** Exercise objective **
Nothing may be dropped or altered: reproduce all the data.

** Data **
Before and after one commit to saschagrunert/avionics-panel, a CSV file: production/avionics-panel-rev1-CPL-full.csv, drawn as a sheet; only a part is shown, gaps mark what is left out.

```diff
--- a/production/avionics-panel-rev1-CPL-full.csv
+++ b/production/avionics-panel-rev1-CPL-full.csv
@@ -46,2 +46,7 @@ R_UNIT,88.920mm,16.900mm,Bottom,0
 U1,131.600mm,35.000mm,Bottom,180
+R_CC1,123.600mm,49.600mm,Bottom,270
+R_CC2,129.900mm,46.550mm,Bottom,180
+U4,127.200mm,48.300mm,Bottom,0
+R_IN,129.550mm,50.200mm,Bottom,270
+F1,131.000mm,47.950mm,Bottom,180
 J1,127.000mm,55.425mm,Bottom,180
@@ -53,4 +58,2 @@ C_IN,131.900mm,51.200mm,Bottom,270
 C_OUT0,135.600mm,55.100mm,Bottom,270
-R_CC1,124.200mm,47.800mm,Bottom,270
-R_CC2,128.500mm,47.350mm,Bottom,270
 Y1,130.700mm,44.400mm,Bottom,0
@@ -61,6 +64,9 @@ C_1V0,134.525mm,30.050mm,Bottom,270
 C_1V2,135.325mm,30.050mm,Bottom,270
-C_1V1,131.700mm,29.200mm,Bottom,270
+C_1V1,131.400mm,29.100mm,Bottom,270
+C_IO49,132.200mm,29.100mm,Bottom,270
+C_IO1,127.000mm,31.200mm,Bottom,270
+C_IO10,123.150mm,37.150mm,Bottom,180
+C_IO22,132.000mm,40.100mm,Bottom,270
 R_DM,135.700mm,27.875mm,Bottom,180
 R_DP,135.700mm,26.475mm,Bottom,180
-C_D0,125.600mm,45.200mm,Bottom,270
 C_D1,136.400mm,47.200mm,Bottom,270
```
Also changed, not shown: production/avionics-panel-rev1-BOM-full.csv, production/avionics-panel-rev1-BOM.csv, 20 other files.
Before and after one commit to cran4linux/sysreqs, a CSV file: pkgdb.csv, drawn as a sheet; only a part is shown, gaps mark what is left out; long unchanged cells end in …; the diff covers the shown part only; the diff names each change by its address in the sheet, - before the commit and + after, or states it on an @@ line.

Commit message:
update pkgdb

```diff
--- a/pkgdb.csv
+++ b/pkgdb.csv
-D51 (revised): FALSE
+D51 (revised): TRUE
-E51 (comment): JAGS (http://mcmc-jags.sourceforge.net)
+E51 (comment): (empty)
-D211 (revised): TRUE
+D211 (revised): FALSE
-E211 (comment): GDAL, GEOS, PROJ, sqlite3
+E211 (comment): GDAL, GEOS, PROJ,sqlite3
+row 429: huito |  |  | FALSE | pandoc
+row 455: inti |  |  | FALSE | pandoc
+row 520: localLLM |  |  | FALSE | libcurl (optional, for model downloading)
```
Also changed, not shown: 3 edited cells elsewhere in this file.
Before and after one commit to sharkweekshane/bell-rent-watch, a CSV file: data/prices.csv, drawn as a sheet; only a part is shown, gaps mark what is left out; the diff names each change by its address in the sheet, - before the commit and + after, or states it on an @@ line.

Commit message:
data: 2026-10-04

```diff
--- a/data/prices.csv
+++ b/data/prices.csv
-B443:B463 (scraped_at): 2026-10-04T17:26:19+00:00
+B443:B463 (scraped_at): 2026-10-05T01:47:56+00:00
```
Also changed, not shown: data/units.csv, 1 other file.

** Solution below **
Before and after one commit to saschagrunert/avionics-panel, a CSV file: production/avionics-panel-rev1-CPL-full.csv, drawn as a sheet; only a part is shown, gaps mark what is left out.

```diff
--- a/production/avionics-panel-rev1-CPL-full.csv
+++ b/production/avionics-panel-rev1-CPL-full.csv
@@ -46,2 +46,7 @@ R_UNIT,88.920mm,16.900mm,Bottom,0
 U1,131.600mm,35.000mm,Bottom,180
+R_CC1,123.600mm,49.600mm,Bottom,270
+R_CC2,129.900mm,46.550mm,Bottom,180
+U4,127.200mm,48.300mm,Bottom,0
+R_IN,129.550mm,50.200mm,Bottom,270
+F1,131.000mm,47.950mm,Bottom,180
 J1,127.000mm,55.425mm,Bottom,180
@@ -53,4 +58,2 @@ C_IN,131.900mm,51.200mm,Bottom,270
 C_OUT0,135.600mm,55.100mm,Bottom,270
-R_CC1,124.200mm,47.800mm,Bottom,270
-R_CC2,128.500mm,47.350mm,Bottom,270
 Y1,130.700mm,44.400mm,Bottom,0
@@ -61,6 +64,9 @@ C_1V0,134.525mm,30.050mm,Bottom,270
 C_1V2,135.325mm,30.050mm,Bottom,270
-C_1V1,131.700mm,29.200mm,Bottom,270
+C_1V1,131.400mm,29.100mm,Bottom,270
+C_IO49,132.200mm,29.100mm,Bottom,270
+C_IO1,127.000mm,31.200mm,Bottom,270
+C_IO10,123.150mm,37.150mm,Bottom,180
+C_IO22,132.000mm,40.100mm,Bottom,270
 R_DM,135.700mm,27.875mm,Bottom,180
 R_DP,135.700mm,26.475mm,Bottom,180
-C_D0,125.600mm,45.200mm,Bottom,270
 C_D1,136.400mm,47.200mm,Bottom,270
```
Also changed, not shown: production/avionics-panel-rev1-BOM-full.csv, production/avionics-panel-rev1-BOM.csv, 20 other files.
Before and after one commit to cran4linux/sysreqs, a CSV file: pkgdb.csv, drawn as a sheet; only a part is shown, gaps mark what is left out; long unchanged cells end in …; the diff covers the shown part only; the diff names each change by its address in the sheet, - before the commit and + after, or states it on an @@ line.

Commit message:
update pkgdb

```diff
--- a/pkgdb.csv
+++ b/pkgdb.csv
-D51 (revised): FALSE
+D51 (revised): TRUE
-E51 (comment): JAGS (http://mcmc-jags.sourceforge.net)
+E51 (comment): (empty)
-D211 (revised): TRUE
+D211 (revised): FALSE
-E211 (comment): GDAL, GEOS, PROJ, sqlite3
+E211 (comment): GDAL, GEOS, PROJ,sqlite3
+row 429: huito |  |  | FALSE | pandoc
+row 455: inti |  |  | FALSE | pandoc
+row 520: localLLM |  |  | FALSE | libcurl (optional, for model downloading)
```
Also changed, not shown: 3 edited cells elsewhere in this file.
Before and after one commit to sharkweekshane/bell-rent-watch, a CSV file: data/prices.csv, drawn as a sheet; only a part is shown, gaps mark what is left out; the diff names each change by its address in the sheet, - before the commit and + after, or states it on an @@ line.

Commit message:
data: 2026-10-04

```diff
--- a/data/prices.csv
+++ b/data/prices.csv
-B443:B463 (scraped_at): 2026-10-04T17:26:19+00:00
+B443:B463 (scraped_at): 2026-10-05T01:47:56+00:00
```
Also changed, not shown: data/units.csv, 1 other file.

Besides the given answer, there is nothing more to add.